first_img FacebookTwitterLinkedInEmailPrint分享Reuters:India’s annual electricity generation from coal-fired utilities fell in 2019 for the first time in a decade, government data showed, amid a broader economic slowdown and increased use of renewable energy.India is the second largest consumer, importer and producer of coal behind China. The world’s third largest greenhouse gas emitter consumed nearly 1 billion tonnes of the fuel in 2018/19, with utilities accounting for over three-quarters of the total demand.While greater adoption of renewable energy contributed to lower output from coal-fired utilities, weak economic growth added to a slowdown in overall demand for electricity, economists say.Analysts and power sector executives say the fall in annual coal-fired generation was a blip and largely due to a broader economic slowdown.“It is very much an aberration now, but it’s a portent to what is inevitably going to happen in 5-10 years,” Tim Buckley, director of Energy Finance Studies, at the Institute of Energy Economics and Financial Analysis, in Australia, told Reuters on the sidelines of Coaltrans India conference.Electricity generation from coal-fired utilities fell about 2.5% to 965.53 billion units in 2019, an analysis of fuel-wise electricity generation data by the Central Electricity Authority (CEA) showed. Solar energy output rose by over a quarter while wind energy generation rose 5%, the data showed. The contribution of solar and wind energy to India’s overall energy generation rose to 8.8%, more than double their share of 3.6% in 2015.[Sudarshan Varadhan]More: India’s annual coal power output falls for first time in a decade Coal-fired electricity generation in India fell in 2019 for the first time in 10 yearslast_img read more

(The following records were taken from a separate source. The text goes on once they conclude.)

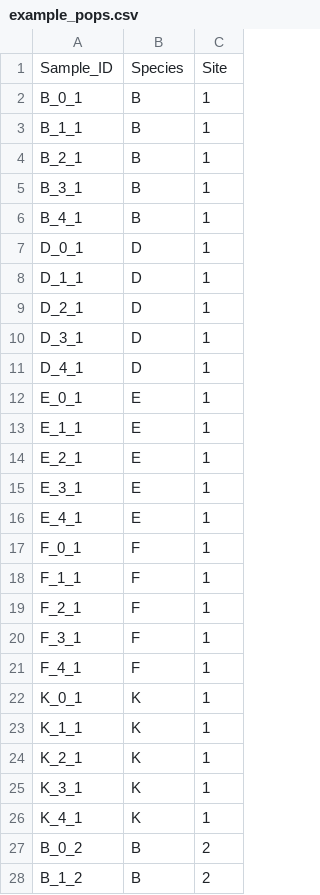
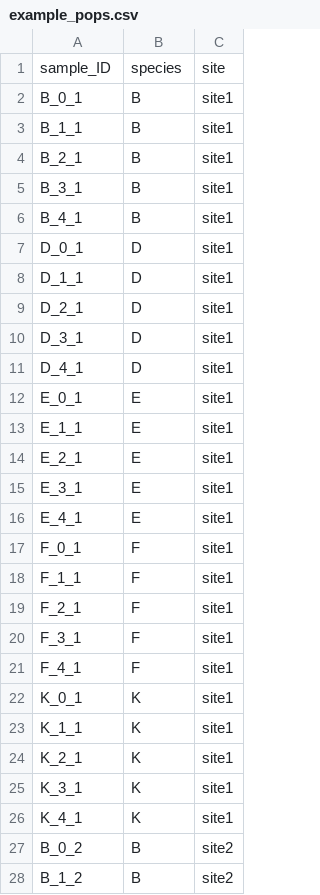
Before and after one commit to continuousity/example_data, a CSV file: example_pops.csv, drawn as a sheet; only a part is shown; the diff covers the shown part only.

Commit message:
added 'site' to site name and made columns lower case

```diff
--- a/example_pops.csv
+++ b/example_pops.csv
@@ -1,28 +1,28 @@
-Sample_ID, Species, Site
-B_0_1, B, 1
-B_1_1, B, 1
-B_2_1, B, 1
-B_3_1, B, 1
-B_4_1, B, 1
-D_0_1, D, 1
-D_1_1, D, 1
-D_2_1, D, 1
-D_3_1, D, 1
-D_4_1, D, 1
-E_0_1, E, 1
-E_1_1, E, 1
-E_2_1, E, 1
-E_3_1, E, 1
-E_4_1, E, 1
-F_0_1, F, 1
-F_1_1, F, 1
-F_2_1, F, 1
-F_3_1, F, 1
-F_4_1, F, 1
-K_0_1, K, 1
-K_1_1, K, 1
-K_2_1, K, 1
-K_3_1, K, 1
-K_4_1, K, 1
-B_0_2, B, 2
-B_1_2, B, 2
+sample_ID, species, site
+B_0_1, B,site1
+B_1_1, B,site1
+B_2_1, B,site1
+B_3_1, B,site1
+B_4_1, B,site1
+D_0_1, D,site1
+D_1_1, D,site1
+D_2_1, D,site1
+D_3_1, D,site1
+D_4_1, D,site1
+E_0_1, E,site1
+E_1_1, E,site1
+E_2_1, E,site1
+E_3_1, E,site1
+E_4_1, E,site1
+F_0_1, F,site1
+F_1_1, F,site1
+F_2_1, F,site1
+F_3_1, F,site1
+F_4_1, F,site1
+K_0_1, K,site1
+K_1_1, K,site1
+K_2_1, K,site1
+K_3_1, K,site1
+K_4_1, K,site1
+B_0_2, B,site2
+B_1_2, B,site2
```
Also changed, not shown: 48 edited cells elsewhere in this file.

first_imgSign up for our COVID-19 newsletter to stay up-to-date on the latest coronavirus news throughout New York An Eastport man was sentenced Tuesday to 2 1/3 to 7 years in prison for killing a 27-year-old woman in a hit-and-run crash, sparking renewed calls for tougher penalties in such cases.Peter Torrillo had pleaded guilty at Suffolk County court to leaving the scene of fatal crash.Prosecutors said the 48-year-old man was driving his GMC Sierra eastbound on Montauk Highway when he struck Erika Strebel, who is also from Eastport, and Edward Barton, of East Moriches, on Nov. 2.“A drunk or drug impaired driver who kills someone may face up to 25 years in prison,” Suffolk County District Attorney Tom Spota said. “But fleeing the accident scene allows the wrongdoer a chance to sober up, and under the current law, any driver guilty of a hit and run faces a maximum prison sentence of seven years—even when someone dies and even if the defendant has a prior felony record.“This profound encouragement to leave the scene must be eliminated,” Spota continued, urging New York State lawmakers to more than double the maximum punishment for a convicted hit-and-run driver before the legislative session ends next week. “It’s time to close this loophole.”Torrillo, who was not charged with drunken driving, reportedly had a prior conviction for driving while high on drugs. Authorities said that after the crash, Torrillo went to a bar in Center Moriches to listen to a band.The victims were parked on the eastbound shoulder of the roadway at the time because their Jeep Cherokee ran out of gas. Strebel died shortly later.Torrillo took his truck to a body shop in Queens, but county crime lab investigators later matched paint chips from the truck to the crash scene, authorities said.last_img read more